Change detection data
=== Section Start ===

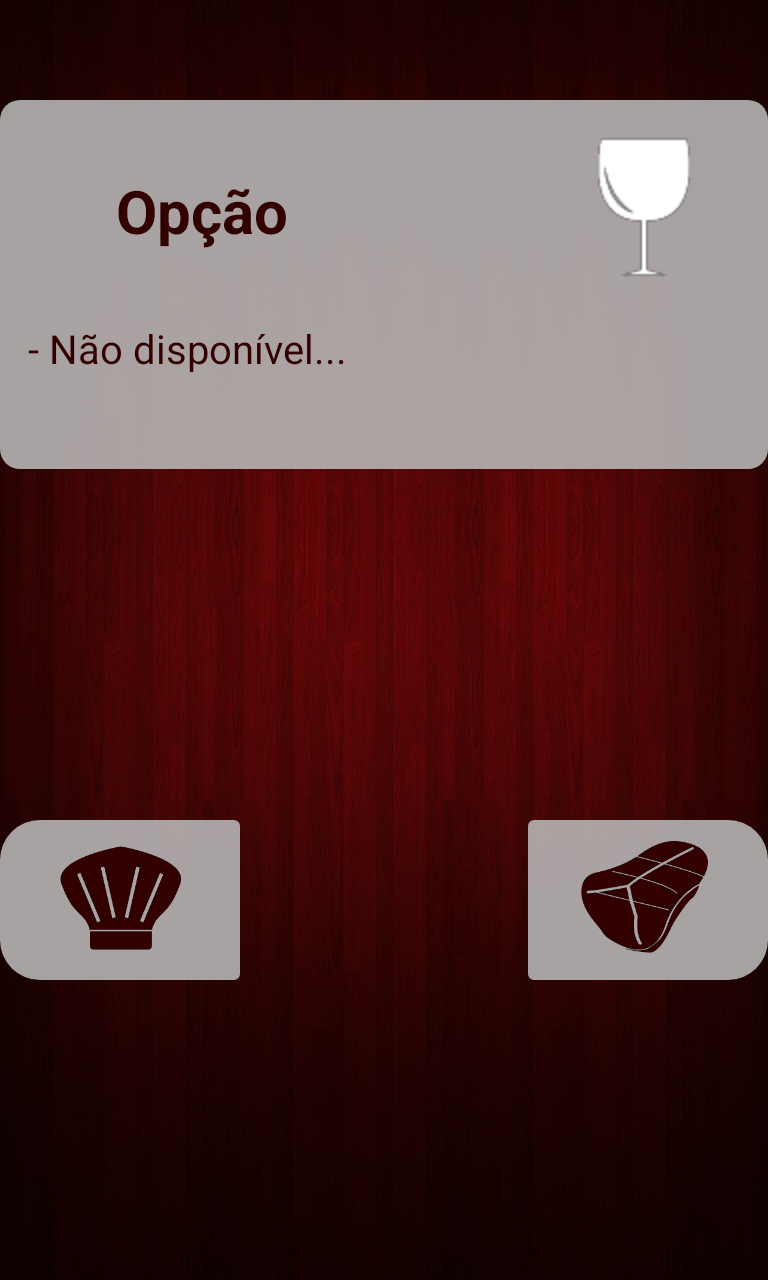
Repository: LuisFilipeDias/eMenu
Layout: SideMenuTutorial/res/layout/display_fragment.xml
The author's editor kept a copy of each file at every save. The layout is drawn from the files as they stood at one save, then again after the next save.
It is drawn on a 768 x 1280 px phone screen (xhdpi) without system bars, with theme Theme.Sherlock; the app's code is not run.

Above is the layout before, as saved 2013-12-23 19:26:58.

After the next save:
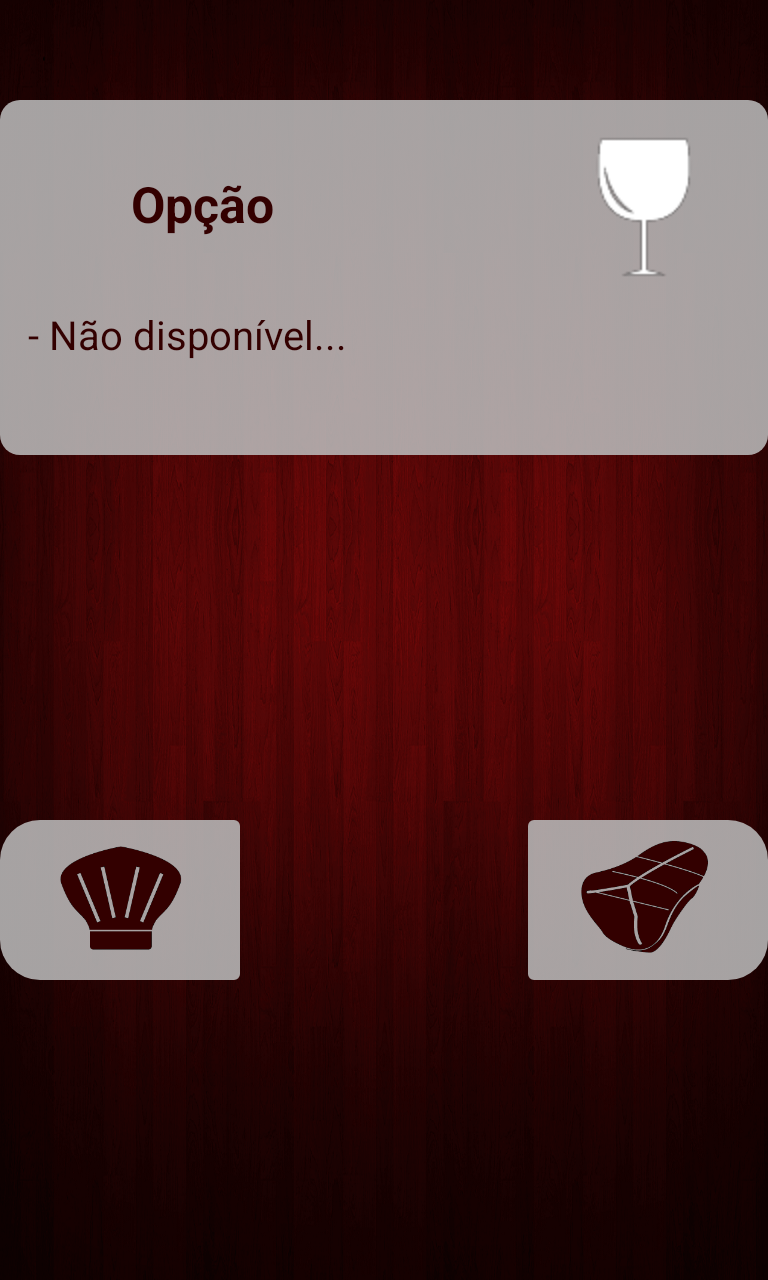
Saved 56 s later.
--- a/SideMenuTutorial/res/layout/display_fragment.xml
+++ b/SideMenuTutorial/res/layout/display_fragment.xml
@@ -43,7 +43,7 @@
                     android:text="@string/bogus_ttl"
                     android:textAppearance="?android:attr/textAppearanceLarge"
                     android:textColor="@color/brown"
-                    android:textSize="30sp"
+                    android:textSize="25sp"
                     android:textStyle="bold" />
 
                 <TextView
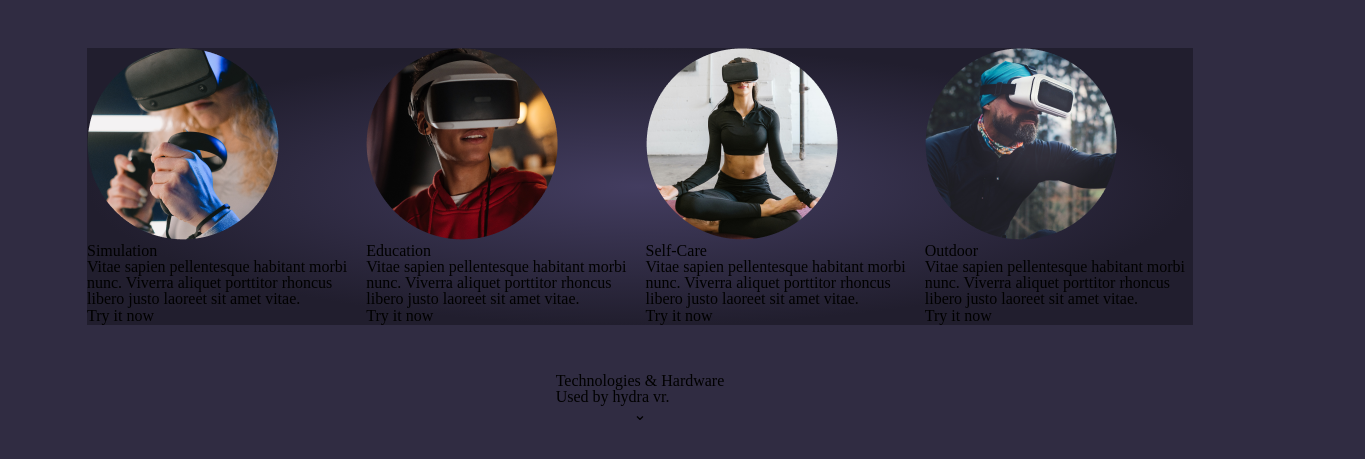
Repository: xMargi/Hydra-LandingPage
Page: index.html
An editor plug-in stored every save of this project. The page is shown before and after the next save, followed by the edit.
The browser window is 1280 px wide. The page is 1280 px wide, then 1365 px, so the pictures cover 1365 px, including what lies to the right of the window. The pictures show the whole page.

Above is the page before, as saved 2023-06-07 20:07:22.

### index.html
    <!DOCTYPE html>
    <html lang="pt-br">
    <head>
        <meta charset="UTF-8">
        <meta http-equiv="X-UA-Compatible" content="IE=edge">
        <meta name="viewport" content="width=device-width, initial-scale=1.0">
        <title>Hydra - Landing Page</title>
        <link rel="stylesheet" href="./reset.css">
        <link rel="stylesheet" href="./style.css">
    </head>
    <body>
        <div class="cartoes">
            <div class="cartao">
                <img src="./assets/1.png" alt="Mulher jogando em realidade virtual">
                <h1 class="cartao__titulo">Simulation</h1>
                <p class="cartao__paragrafo">Vitae sapien pellentesque habitant morbi
                nunc. Viverra aliquet porttitor rhoncus
                libero justo laoreet sit amet vitae.</p>
                <button class="cartao__button">Try it now</button>
            </div>
            <div class="cartao">
                <img src="./assets/2.png" alt="Homem usando um óculos de realidade virtual">
                <h1 class="cartao__titulo">Education</h1>
                <p class="cartao__paragrafo">Vitae sapien pellentesque habitant morbi
                nunc. Viverra aliquet porttitor rhoncus
                libero justo laoreet sit amet vitae.</p>
                <button class="cartao__button">Try it now</button>
            </div>
            <div class="cartao">
                <img src="./assets/3.png" alt="Mulher meditando com óculos de realidade virtual">
                <h1 class="cartao__titulo">Self-Care</h1>
                <p class="cartao__paragrafo">Vitae sapien pellentesque habitant morbi
                nunc. Viverra aliquet porttitor rhoncus
                libero justo laoreet sit amet vitae.</p>
                <button class="cartao__button">Try it now</button>
            </div>
            <div class="cartao">
                <img src="./assets/4.png" alt="Homem fazendo exercicíos utilizando um óculos de realidade virtual">
                <h1 class="cartao__titulo">Outdoor</h1>
                <p class="cartao__paragrafo">Vitae sapien pellentesque habitant morbi
                nunc. Viverra aliquet porttitor rhoncus
                libero justo laoreet sit amet vitae.</p>
                <button class="cartao__button">Try it now</button>
            </div>
        </div>
        <div class="container__imagem">
            <h1 class="imagem__titulo">Technologies & Hardware</h1>
            <p class="imagem__paragrafo">Used by hydra vr.</p>
        </div>
        <button class="botao__baixo">&#8964</button>
        <script src="./script.js"></script>
    </body>
    </html>

### style.css
@import url('https://fonts.googleapis.com/css2?family=Montserrat:wght@300;400;700&display=swap');

:root{

    --fonte: 'Montserrat', sans-serif;
    --cor-fundo: #302C42;
    --cor-cartao: radial-gradient(50% 50% at 50% 50%, #433D60 0%, #211E2E 100%);
    --cor-button: linear-gradient(90deg, #8176AF 0%, #C0B7E8 100%);
    --cor-branca: #FFFFFF;
    --cor-texto: #343045;

}

body{
    box-sizing: border-box;
    background: var(--cor-fundo);
    display: flex;
    align-items: center;
    flex-direction: column;

}

.cartoes{
    margin:3rem 5.4375rem;
    display: flex;
    background: var(--cor-cartao);
    gap: 0.6875rem;
}

Loaded but not shown: main/reset.css (common file); script.js (no copy from this time; the picture is the same without it)

After the next save:
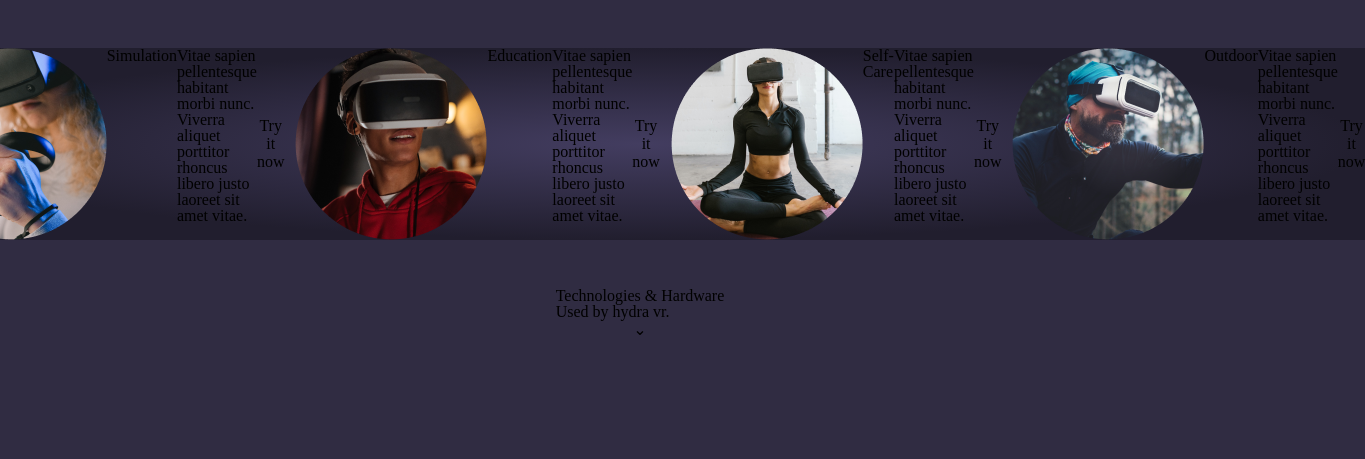
Saved 17 s later.
--- a/style.css
+++ b/style.css
@@ -26,3 +26,9 @@ body{
     background: var(--cor-cartao);
     gap: 0.6875rem;
 }
+
+.cartao{
+
+    display: flex;
+
+}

=== Section End ===

Output nothing but the entries above, exactly, once the pictures are removed.

Repository: LuisFilipeDias/eMenu
Layout: SideMenuTutorial/res/layout/display_fragment.xml
The author's editor kept a copy of each file at every save. The layout is drawn from the files as they stood at one save, then again after the next save.
It is drawn on a 768 x 1280 px phone screen (xhdpi) without system bars, with theme Theme.Sherlock; the app's code is not run.

Above is the layout before, as saved 2013-12-23 19:26:58.

After the next save:
Saved 56 s later.
--- a/SideMenuTutorial/res/layout/display_fragment.xml
+++ b/SideMenuTutorial/res/layout/display_fragment.xml
@@ -43,7 +43,7 @@
                     android:text="@string/bogus_ttl"
                     android:textAppearance="?android:attr/textAppearanceLarge"
                     android:textColor="@color/brown"
-                    android:textSize="30sp"
+                    android:textSize="25sp"
                     android:textStyle="bold" />
 
                 <TextView
Repository: xMargi/Hydra-LandingPage
Page: index.html
An editor plug-in stored every save of this project. The page is shown before and after the next save, followed by the edit.
The browser window is 1280 px wide. The page is 1280 px wide, then 1365 px, so the pictures cover 1365 px, including what lies to the right of the window. The pictures show the whole page.

Above is the page before, as saved 2023-06-07 20:07:22.

### index.html
    <!DOCTYPE html>
    <html lang="pt-br">
    <head>
        <meta charset="UTF-8">
        <meta http-equiv="X-UA-Compatible" content="IE=edge">
        <meta name="viewport" content="width=device-width, initial-scale=1.0">
        <title>Hydra - Landing Page</title>
        <link rel="stylesheet" href="./reset.css">
        <link rel="stylesheet" href="./style.css">
    </head>
    <body>
        <div class="cartoes">
            <div class="cartao">
                <img src="./assets/1.png" alt="Mulher jogando em realidade virtual">
                <h1 class="cartao__titulo">Simulation</h1>
                <p class="cartao__paragrafo">Vitae sapien pellentesque habitant morbi
                nunc. Viverra aliquet porttitor rhoncus
                libero justo laoreet sit amet vitae.</p>
                <button class="cartao__button">Try it now</button>
            </div>
            <div class="cartao">
                <img src="./assets/2.png" alt="Homem usando um óculos de realidade virtual">
                <h1 class="cartao__titulo">Education</h1>
                <p class="cartao__paragrafo">Vitae sapien pellentesque habitant morbi
                nunc. Viverra aliquet porttitor rhoncus
                libero justo laoreet sit amet vitae.</p>
                <button class="cartao__button">Try it now</button>
            </div>
            <div class="cartao">
                <img src="./assets/3.png" alt="Mulher meditando com óculos de realidade virtual">
                <h1 class="cartao__titulo">Self-Care</h1>
                <p class="cartao__paragrafo">Vitae sapien pellentesque habitant morbi
                nunc. Viverra aliquet porttitor rhoncus
                libero justo laoreet sit amet vitae.</p>
                <button class="cartao__button">Try it now</button>
            </div>
            <div class="cartao">
                <img src="./assets/4.png" alt="Homem fazendo exercicíos utilizando um óculos de realidade virtual">
                <h1 class="cartao__titulo">Outdoor</h1>
                <p class="cartao__paragrafo">Vitae sapien pellentesque habitant morbi
                nunc. Viverra aliquet porttitor rhoncus
                libero justo laoreet sit amet vitae.</p>
                <button class="cartao__button">Try it now</button>
            </div>
        </div>
        <div class="container__imagem">
            <h1 class="imagem__titulo">Technologies & Hardware</h1>
            <p class="imagem__paragrafo">Used by hydra vr.</p>
        </div>
        <button class="botao__baixo">&#8964</button>
        <script src="./script.js"></script>
    </body>
    </html>

### style.css
@import url('https://fonts.googleapis.com/css2?family=Montserrat:wght@300;400;700&display=swap');

:root{

    --fonte: 'Montserrat', sans-serif;
    --cor-fundo: #302C42;
    --cor-cartao: radial-gradient(50% 50% at 50% 50%, #433D60 0%, #211E2E 100%);
    --cor-button: linear-gradient(90deg, #8176AF 0%, #C0B7E8 100%);
    --cor-branca: #FFFFFF;
    --cor-texto: #343045;

}

body{
    box-sizing: border-box;
    background: var(--cor-fundo);
    display: flex;
    align-items: center;
    flex-direction: column;

}

.cartoes{
    margin:3rem 5.4375rem;
    display: flex;
    background: var(--cor-cartao);
    gap: 0.6875rem;
}

Loaded but not shown: main/reset.css (common file); script.js (no copy from this time; the picture is the same without it)

After the next save:
Saved 17 s later.
--- a/style.css
+++ b/style.css
@@ -26,3 +26,9 @@ body{
     background: var(--cor-cartao);
     gap: 0.6875rem;
 }
+
+.cartao{
+
+    display: flex;
+
+}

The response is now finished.